Managed Services Providers (MSPs) are consulting and outsourcing partners which administer many of the operational aspects of services procurement programs. Aside from contingent labor, where many MSPs got their start, these providers are increasingly branching out to help companies manage broader services spend categories, especially consulting and outsourcing-driven SOW agreements, which represent a growing percentage of their overall involvement in services spend management. In deciding the MSP approach that makes the most sense for your organization and choosing the right MSP partner, Spend Matters recommends taking into account a number of factors in the selection process.

On the most fundamental level, all MSPs should provide transactional management in the area of contracted services (or outcomes), included but limited to the area of cost reduction. In a traditional context, MSPs rarely assume control of policies and overall process management, which both remain under the businesses’ control. They do, however, provide regular reporting updates (e.g., savings, benchmarks, etc.) to procurement, HR and other organizations involved in overall services procurement program management. In certain cases based on company requirements and provider capabilities, MSP scope is evolving to encompass a broader role that looks closer to a true BPO rather than simply a transactional administrator. In these cases, MSPs introduce innovation into the services procurement equation, including methodologies for continuous improvement, cost savings and process efficiency.

Industry trends are showing that more centralized procurement and HR organizations are managing MSP relationships, rather having such partnerships managed at the business line level. Companies often realize the most benefits when procurement and HR collaborate in administering and overseeing their MSP partners. Procurement and HR each bring different strengths to the MSP management process. For example, procurement can introduce contracting and supplier management skill sets to negotiate, structure and define the right MSP relationship from the start—and to more effectively manage the MSP on an ongoing basis, ensuring innovation, continuous improvement and further overall services spend cost reduction. Moreover, procurement is increasingly factoring supply risk management into their services spend contracting equations, and can work with MSPs to fully factor into account a range of risk factors in their contingent and non-contingent services supply chains. In contrast, HR brings a different set of expertise, including overall diversity goals and experience as well as on-boarding processes, employee intangibles and corporate HR practice leadership and resources. In reality, both skill sets are necessary for an effective management process.

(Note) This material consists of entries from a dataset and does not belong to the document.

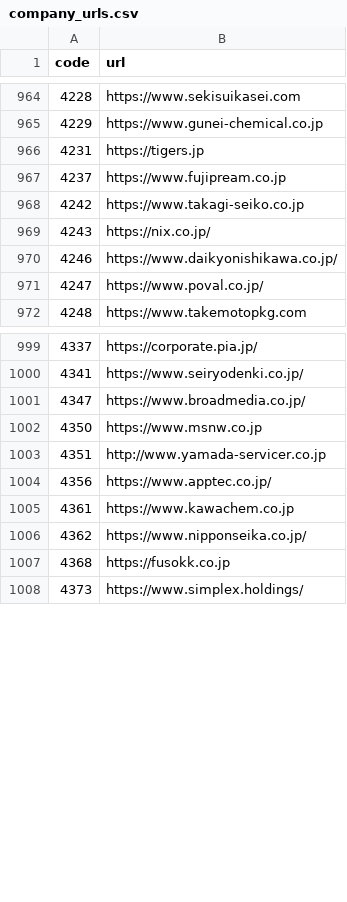
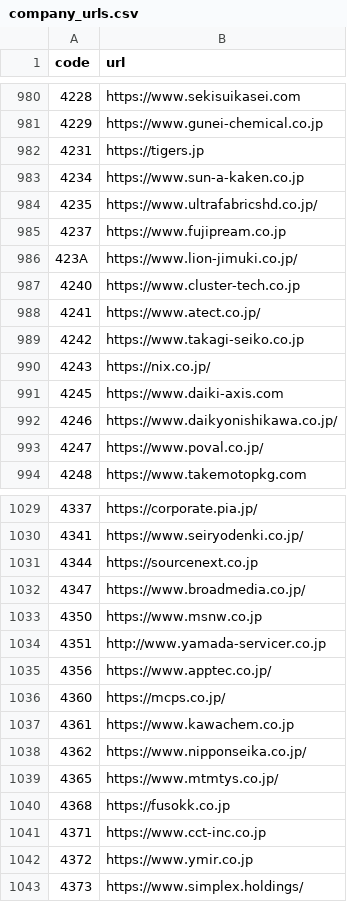
Before and after one commit to vix96343-source/kessan-hantei, a CSV file: data/company_urls.csv, drawn as a sheet; only a part is shown, gaps mark what is left out; the diff covers the shown part only; the diff names each change by its address in the sheet, - before the commit and + after, or states it on an @@ line.

```diff
--- a/data/company_urls.csv
+++ b/data/company_urls.csv
+row 983: 4234 | https://www.sun-a-kaken.co.jp
+row 984: 4235 | https://www.ultrafabricshd.co.jp/
+row 986: 423A | https://www.lion-jimuki.co.jp/
+row 987: 4240 | https://www.cluster-tech.co.jp
+row 988: 4241 | https://www.atect.co.jp/
+row 991: 4245 | https://www.daiki-axis.com
+row 1031: 4344 | https://sourcenext.co.jp
+row 1036: 4360 | https://mcps.co.jp/
+row 1039: 4365 | https://www.mtmtys.co.jp/
+row 1041: 4371 | https://www.cct-inc.co.jp
+row 1042: 4372 | https://www.ymir.co.jp
```
Also changed, not shown: 29 added rows elsewhere in this file, data/ir_times.csv, 4 other files.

Download this Spend Matters Compass Research paper to learn more about the procurement / HR MSP connection as well as other areas factoring into MSP selection including: pricing models and approaches, contingent labor vs. SOW MSP differences, VMS (vendor management system) implications and a shortlist of tier one and tier two MSP providers to consider.